John Maher: Hi, I’m John Mayer. I’m here today with Robert Mazow, and Kevin McCullough of the law firm of Mazow | McCullough, a personal injury law firm with offices in Massachusetts and New Hampshire. Robert and Kevin have a great deal of experience as dog bite attorneys.
Today we’re going to be talking about what you need to know about post-traumatic stress disorder or PTSD after a dog bite. Robert and Kevin, welcome.
Kevin McCullough: Thank you, John.
Robert Mazow: Thank you, John.
John: What kind of emotional impact can a dog bite have on the victim, or his or her family?
Kevin: A dog bite or a dog attack can have an extremely strong impact on the dog bite victim and the family. What we see in situations, especially those involving children, is the child being conscious and aware of the incident, having continuous nightmares of the incident, being extremely afraid to see a dog, be around a dog, or see a dog on TV.
It could have a huge impact on that particular victim.
What we also see is if a parent or a family member was nearby, the traumatic effect that it could have on them. A guilt that maybe they shouldn’t have let the child get close to the dog or near the dog, or they should have done something differently.
The dynamic of post traumatic stress disorder and how it could impact the actual dog victim and the family is very real.
It’s very strong, and it’s extremely important to recognize that and get the appropriate medical treatment and counseling that’s needed to deal with that, so it doesn’t linger and go on forever.
John: Right. Would that be considered PTSD, and is it common to see PTSD in dog bite cases?
Robert: We see it all the time, unfortunately, both in young children and actually people of any age. They have nightmares. They relive the event. The shame of it is that dogs are a big and important part of our lives. So many people have dogs. Children’s friends have dogs. They’re just everywhere.
To saddle somebody with a perpetual and permanent fear of dogs as a result of a traumatic event that happened is a shame, because you’re never going to be able to get away from it.
John: Is that something that through counseling somebody can get over, especially with a child? Could they learn how to like dogs again and be able to be around dogs?
Robert: Of course, we see that people can adjust to it. Sometimes kids will grow out of the fear. With the right kinds of counseling, there’s certainly a way to get beyond it.
On the other hand, there are some people who just can’t, and they can’t be in the presence of a dog without having to relive the trauma of what happened to them.
John: What are some of the signs of PTSD after a dog bite?

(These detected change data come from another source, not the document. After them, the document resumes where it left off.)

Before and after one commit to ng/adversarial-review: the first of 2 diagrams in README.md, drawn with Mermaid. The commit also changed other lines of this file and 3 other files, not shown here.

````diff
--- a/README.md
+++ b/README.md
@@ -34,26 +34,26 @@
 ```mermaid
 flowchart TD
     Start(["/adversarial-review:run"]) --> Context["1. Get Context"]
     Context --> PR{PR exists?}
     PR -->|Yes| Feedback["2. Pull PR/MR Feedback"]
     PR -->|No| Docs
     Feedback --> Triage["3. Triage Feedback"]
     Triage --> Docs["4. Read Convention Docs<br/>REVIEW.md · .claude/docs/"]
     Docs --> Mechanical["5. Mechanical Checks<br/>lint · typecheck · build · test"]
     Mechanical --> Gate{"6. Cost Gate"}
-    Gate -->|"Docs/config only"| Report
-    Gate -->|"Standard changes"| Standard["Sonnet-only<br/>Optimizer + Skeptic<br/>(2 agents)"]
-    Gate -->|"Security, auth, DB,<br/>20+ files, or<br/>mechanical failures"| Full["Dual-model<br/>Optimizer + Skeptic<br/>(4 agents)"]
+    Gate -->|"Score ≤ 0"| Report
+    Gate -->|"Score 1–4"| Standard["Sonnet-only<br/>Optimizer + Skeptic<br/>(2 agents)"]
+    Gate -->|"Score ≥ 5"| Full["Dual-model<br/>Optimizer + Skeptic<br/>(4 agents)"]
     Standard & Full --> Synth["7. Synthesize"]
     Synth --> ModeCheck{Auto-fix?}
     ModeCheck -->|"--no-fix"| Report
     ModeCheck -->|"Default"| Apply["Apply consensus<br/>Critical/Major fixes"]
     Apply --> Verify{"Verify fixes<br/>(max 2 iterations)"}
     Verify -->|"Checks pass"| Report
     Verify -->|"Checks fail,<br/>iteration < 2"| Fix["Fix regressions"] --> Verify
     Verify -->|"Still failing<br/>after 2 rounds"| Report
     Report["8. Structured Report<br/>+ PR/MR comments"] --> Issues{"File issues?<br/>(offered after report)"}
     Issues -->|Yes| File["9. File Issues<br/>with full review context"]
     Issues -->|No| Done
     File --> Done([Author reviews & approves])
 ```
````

Kevin: What we typically see in the cases that we handle, as far as signs of PTSD after a dog bite, can be the person being extremely emotional, whether they’re around a dog or not. They’re reliving the event and wondering what they could have done differently or should have done differently.
The nightmares that we’ve talked about that they can have. The fear of being in a closed environment.

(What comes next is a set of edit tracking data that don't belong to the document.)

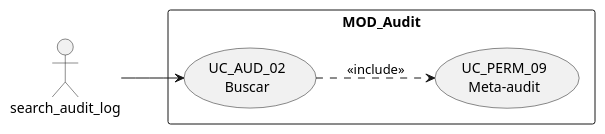
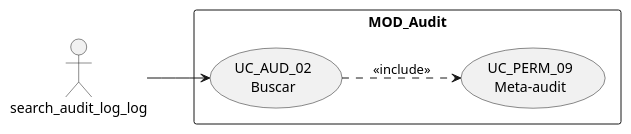
One commit to jcg-admin/IACT-docs changed the first of 4 diagrams in source/requisitos/casos-uso/audit/uc-aud-02/diagramas-uml.rst. Above: the diagram before and after it, drawn with PlantUML. The commit also changed 108 other files, not shown here.

First line of the commit message:
Apply catalog function names to non-diagram RST files

```diff
--- a/source/requisitos/casos-uso/audit/uc-aud-02/diagramas-uml.rst
+++ b/source/requisitos/casos-uso/audit/uc-aud-02/diagramas-uml.rst
@@ -10,12 +10,12 @@
 .. uml::
 
  @startuml
  left to right direction
- actor "search_audit_log" as USR
+ actor "search_audit_log_log" as USR
  rectangle "MOD_Audit" {
    usecase "UC_AUD_02\nBuscar" as UC02
    usecase "UC_PERM_09\nMeta-audit" as M
  }
  USR --> UC02
  UC02 ..> M : <<include>>
  @enduml
```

Having an out, being able to get away from a dog if a dog comes nearby. The constant evaluation of “What’s going to happen to me? When will it happen next? How do I protect myself from it?”
Those are the typical signs and symptoms that we see, and it really goes to the heart of the victim being able to move forward. It really puts them in fear of living their daily life. Again, it’s not just when they see a dog.
It could be a reaction to a sound or something that happened during the particular dog attack or during the recovery period of the dog attack, anything that reminds them of that.
John: It wouldn’t be necessarily obvious to say a parent if their child is all of a sudden scared about something, but there’s no dog around, it might not be really obvious.
Robert: Right. We talk to the parents when they come in to see us about their child. We talk about how they’ve been sleeping, how their grades have changed in school, how their reactions with friends and family are. We encourage them if there is something that the parent sees or can’t quite put their finger on, to get professional help.
To not wait on this, to talk to their pediatrician, to talk to their physician, to discuss with a counselor what’s going on here because it could be something else, or it could be related to the dog, but they do need to get a handle on it.
John: That’s great advice, Robert, and Kevin. Thanks for speaking with me today.
Kevin: Thank you, John.
Robert: Thank you, John.